• [Instructions for the task]: Find the string "Actual" in the data, and copy out each line that has it.

*** Block opens ***

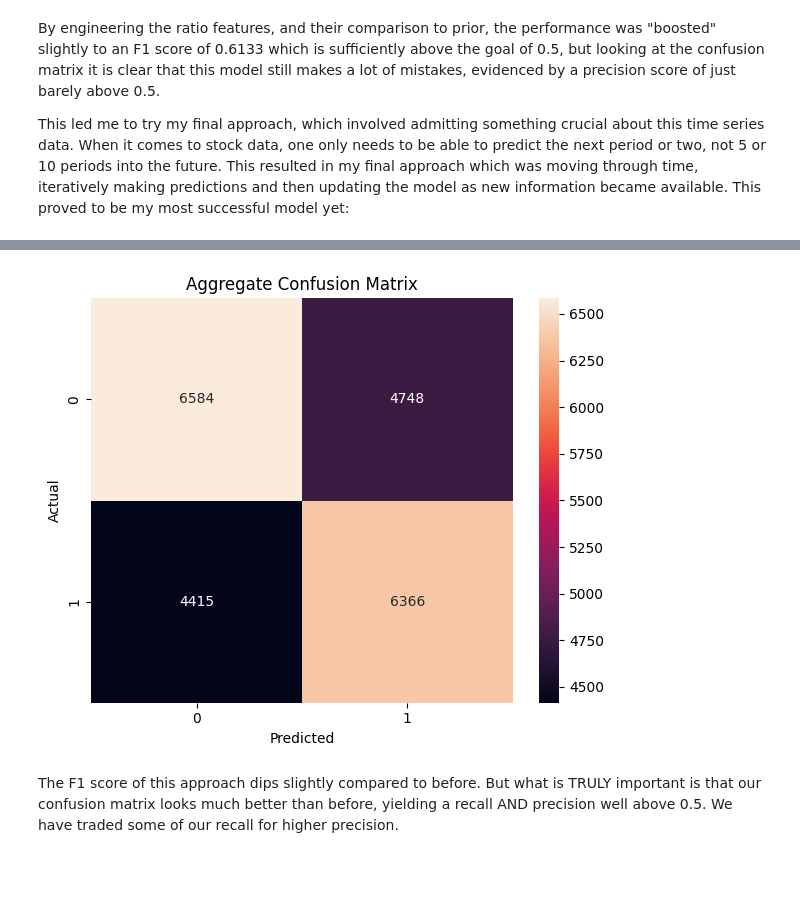
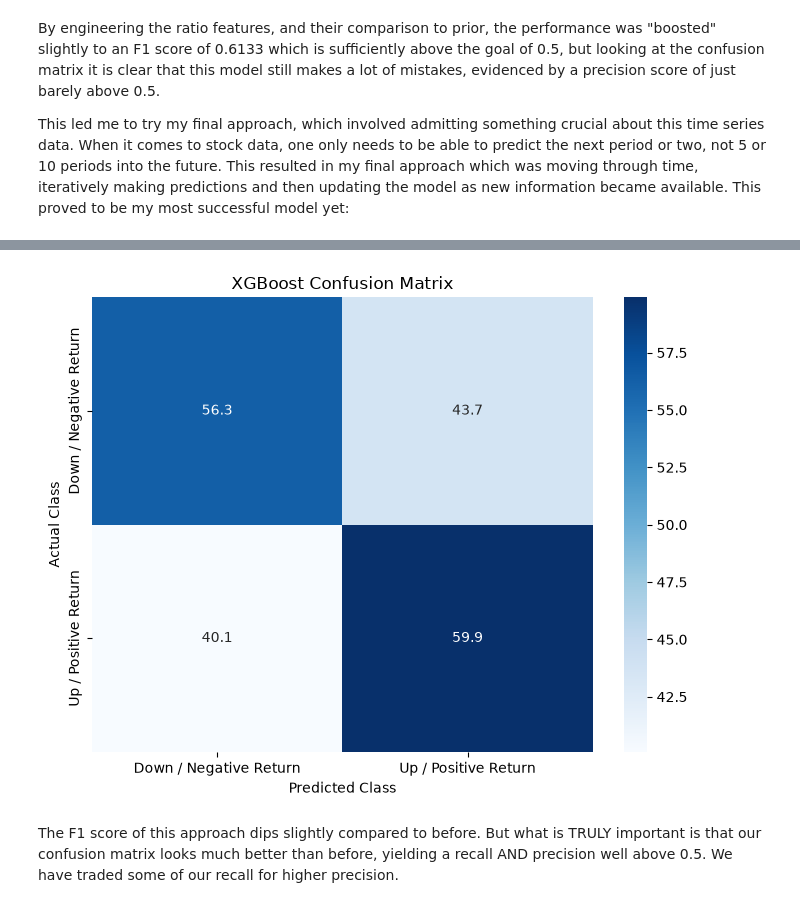
Before and after one commit to TylerFinnerty/Fundamental-ML-Long-Short-Equity, a Jupyter notebook: src/02_full_project_report.ipynb, the cells around one changed output, grey strips where cells are left out. Saved outputs shown, nothing was run; the diff lists cells and outputs as text; code cells hidden in the pictures; blank space fills up the shorter version.

```diff
--- a/src/02_full_project_report.ipynb
+++ b/src/02_full_project_report.ipynb
@@ -32,7 +32,7 @@ Now that ‘num_master’ is a more manageable size of only a few million rows,
 Using the CIK column a ticker column is made which then allows us to filter based on our market cap data source. This source contains all tickers listed on the New York Stock Exchange and their respective market caps.
 # %%
 import pandas as pd
-master_import = pd.read_parquet('../data/clean/num_sub_master_recon.parquet')
+master_import = pd.read_parquet('../data/clean/num_sub_master_recon.parquet', engine='fastparquet')
 
 # Add a column called `ticker` that contains the stock ticker of the company
 # Split the `instance` column on the '-' character and take the first element if it is less or equal to four chars
@@ -341,7 +341,7 @@ plt.show()
 master_filtered_10 = master_filtered_9.copy()
 
 # Impute missing values in the 'sic' column with the value that matches the same 'ticker'
-master_filtered_10['sic'] = master_filtered_10.groupby('ticker')['sic'].transform(lambda x: x.fillna(method='ffill').fillna(method='bfill'))
+master_filtered_10['sic'] = master_filtered_10.groupby('ticker')['sic'].transform(lambda s: s.ffill().bfill())
 
 # Impute the columns that have low amounts of missing data using linear interpolation grouped on ticker
 master_imputed = master_filtered_10.copy()
@@ -2324,24 +2359,30 @@ False Negatives: 4415
 # %%
 import matplotlib.pyplot as plt
 import seaborn as sns
 import numpy as np
 
-# Confusion matrix in standard format
+# Confusion matrix in percentage format
 conf_matrix = np.array([[tn_total, fp_total],
                         [fn_total, tp_total]])
 
-plt.figure(figsize=(6, 5))
-sns.heatmap(conf_matrix, annot=True, fmt='d',
-            xticklabels=['0', '1'],
-            yticklabels=['0', '1'])
+conf_matrix_pct = conf_matrix / conf_matrix.sum(axis=1, keepdims=True) * 100
 
-plt.title("Aggregate Confusion Matrix")
-plt.xlabel("Predicted")
-plt.ylabel("Actual")
+plt.figure(figsize=(7, 5.5))
+sns.heatmap(conf_matrix_pct,
+            annot=True,
+            fmt='.1f',
+            cmap = 'Blues',
+            xticklabels=['Down / Negative Return', 'Up / Positive Return'],
+            yticklabels=['Down / Negative Return', 'Up / Positive Return'])
+
+plt.title("XGBoost Confusion Matrix")
+plt.xlabel("Predicted Class")
+plt.ylabel("Actual Class")
 plt.tight_layout()
+plt.savefig("../results/xgb_confusion_matrix.png", dpi=200, bbox_inches="tight")
 plt.show()
 # %% [output]
-[figure, old version]
+[figure, new version]
 # %% [markdown]
 The F1 score of this approach dips slightly compared to before. But what is TRULY important is that our confusion matrix looks much better than before, yielding a recall AND precision well above 0.5. We have traded some of our recall for higher precision.
 # %% [markdown]
```
Also changed, not shown: parts of 34 cells of this notebook, 4 other files.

*** Block closes ***

• [Output for this task]:
-plt.ylabel("Actual")
+plt.ylabel("Actual Class")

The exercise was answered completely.